Northern Tablelands MP Adam Marshall met with Moree Plains Art Gallery curator Hannah Williamson this week to deliver news of a $59,000 grant to build new modern bathroom facilities.
Thursday, 1 December 2016
A $59,000 grant will help the Moree Plains Art Gallery update its bathroom facilities but importantly also offer the cultural centre the means to increase its appeal to a wider audience, according to Northern Tablelands MP Adam Marshall.
Mr Marshall delivered news of the funding to the gallery this week and said it wasn’t often that toilet funding prompted such colourful reactions – but the gallery’s staff, clients and managing foundation committee were in fact, flushed with excitement over the grant.
Mr Marshall said the $59,000 delivered under Arts NSW Regional Capital Funding program would allow for the building of disabled facilities as well as update and renovate the antiquated and old bathrooms at the gallery.
“The gallery operates six days a week and they have a wide and varied program of workshops and activities that are engaging more and more people across the community so this funding really meets a need,” Mr Marshall said.
Mr Marshall met with curator Hannah Williamson during his visit who told him the gallery’s program was continually diversifying to new audiences and visitors.
“They are engaging with a lot more people in the community, many of them with disabilities and with a new appreciation for varied cultural activities,” he said.
“The Moree Plains Art Gallery is moving forward with cultural events and it’s more than just a gallery now; it is a true cultural centre offering workshops for adults and children that function as art therapy.
“The gallery has up to 50 clients a week who will get new toilet facilities specific for people with disabilities and that will give them new bathroom areas that help them maintain their dignity.”
“Right here, where it is needed, this regional capital funding is supporting important small-scale infrastructure projects that maintain our resources and facilities and build community participation in our arts and cultural activities.”
Ms Williamson said the grant was exciting and she hoped construction and renovation work would begin early in the New Year.
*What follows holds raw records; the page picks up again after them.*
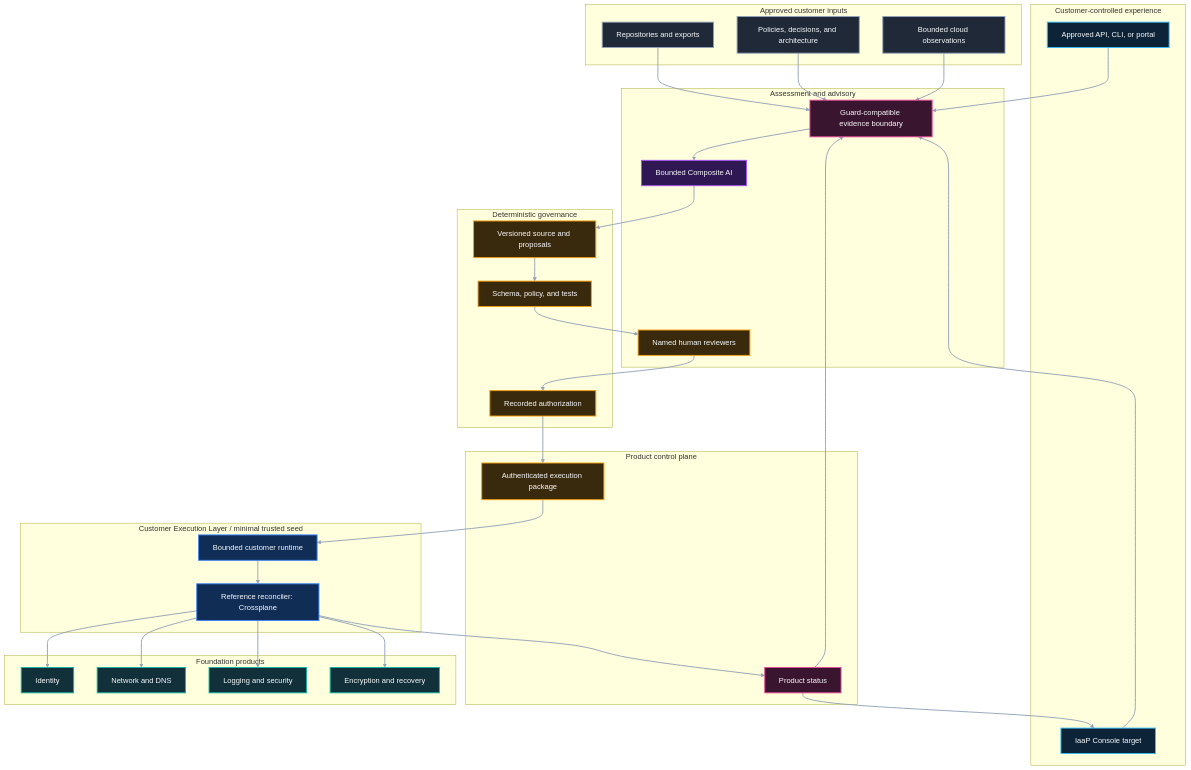
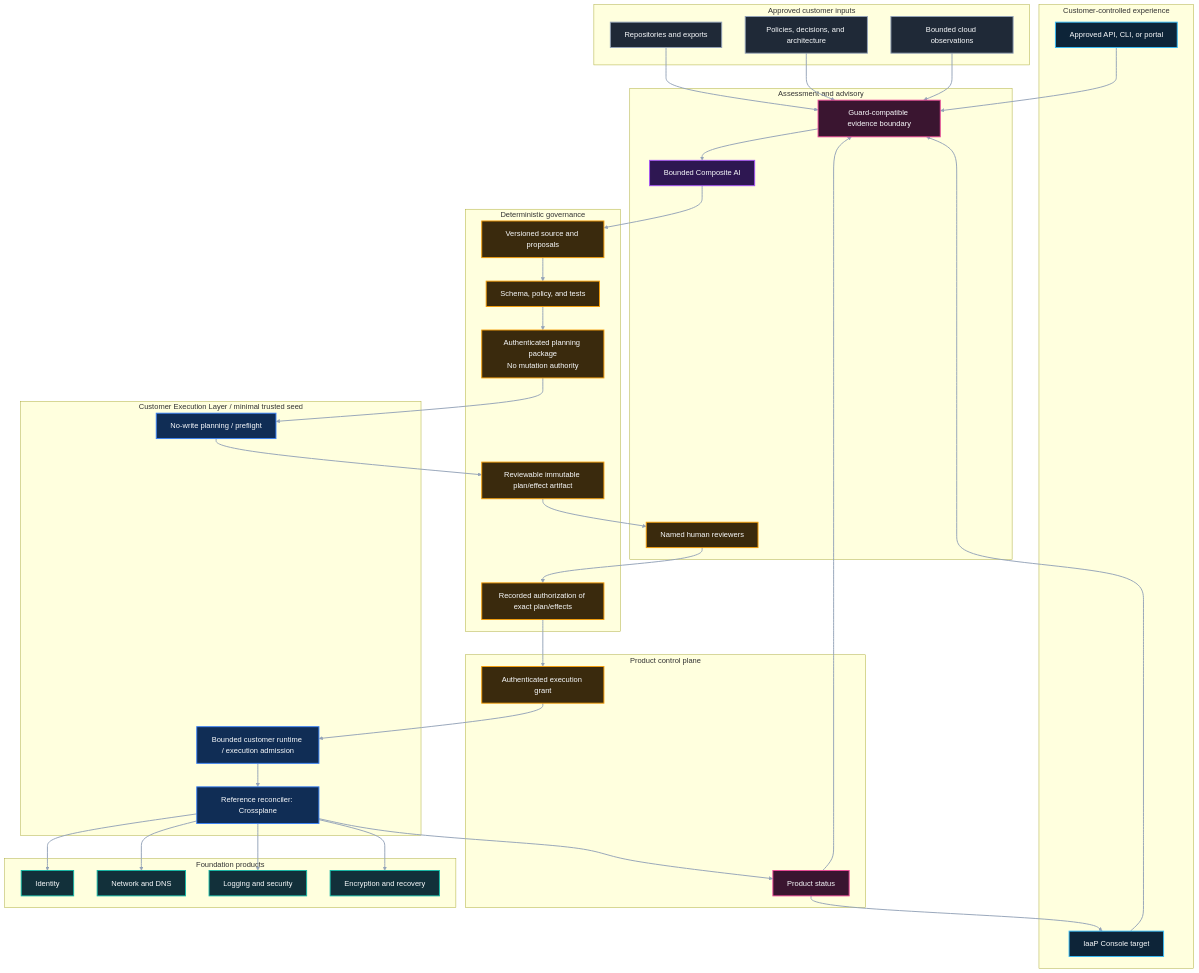
The diagram in docs/bootstrap-foundation-readiness/architecture/bootstrap-reference-architecture.md (InfrastructureProductWorks/ai-powered-infrastructure-as-a-product), drawn with Mermaid before and after one commit.

Commit message:
docs: plan before approval in bootstrap reference

```diff
--- a/docs/bootstrap-foundation-readiness/architecture/bootstrap-reference-architecture.md
+++ b/docs/bootstrap-foundation-readiness/architecture/bootstrap-reference-architecture.md
@@ -63,16 +63,19 @@
   subgraph Governance["Deterministic governance"]
     SOURCE[Versioned source and proposals]
     POLICY[Schema, policy, and tests]
-    APPROVAL[Recorded authorization]
+    PREQ[Authenticated planning package\nNo mutation authority]
+    PLAN[Reviewable immutable plan/effect artifact]
+    APPROVAL[Recorded authorization of exact plan/effects]
   end
 
   subgraph ProductPlane["Product control plane"]
-    PACKAGE[Authenticated execution package]
+    PACKAGE[Authenticated execution grant]
     STATUS[Product status]
   end
 
   subgraph Seed["Customer Execution Layer / minimal trusted seed"]
-    RUNTIME[Bounded customer runtime]
+    PLANEXEC[No-write planning / preflight]
+    RUNTIME[Bounded customer runtime / execution admission]
     XP[Reference reconciler: Crossplane]
   end
 
@@ -91,7 +94,10 @@
   GUARD --> AI
   AI --> SOURCE
   SOURCE --> POLICY
-  POLICY --> REVIEW
+  POLICY --> PREQ
+  PREQ --> PLANEXEC
+  PLANEXEC --> PLAN
+  PLAN --> REVIEW
   REVIEW --> APPROVAL
   APPROVAL --> PACKAGE
   PACKAGE --> RUNTIME
@@ -114,9 +120,8 @@
   class REPO,DOCS,CLOUDVIEW input
   class CONSOLE,ALT experience
   class AI ai
-  class REVIEW,SOURCE,POLICY,APPROVAL governance
-  class PACKAGE governance
-  class RUNTIME,XP control
+  class REVIEW,SOURCE,POLICY,PREQ,PLAN,APPROVAL,PACKAGE governance
+  class PLANEXEC,RUNTIME,XP control
   class IDENTITY,NETWORK,OBSERVE,DATA foundation
   class GUARD,STATUS evidence
   linkStyle default stroke:#94A3B8,stroke-width:2px
```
The latest grant comes as the gallery management committee, Moree Cultural Art Foundation, holds great hopes for additional funding of some $24,000 to help it insulate a roof over the outside workshop area.
Mr Marshall added his weight to the application under the Community Building Partnership program and hopes there will be good news to make their Christmas even more joyful within the next couple of weeks.
“The foundation has applied for the grant to put an insulated steel roof over the gallery verandah and that would allow them to almost double the undercover area for community use and allow them to deliver more vibrant programs,” Mr Marshall said.
“The outdoor workshop is used over 15 times a week for separate groups, many of them tactile workshops where kids can get arty and messy with their creations with their painting and drawing projects.
“But because it’s not covered or protected from the sun or the rain it’s restricted by weather conditions.
“The covered area would let the gallery achieve even greater aims and successes, so I’m hoping the grant application gets up in this round and I’ve certainly been a huge supporter of it.”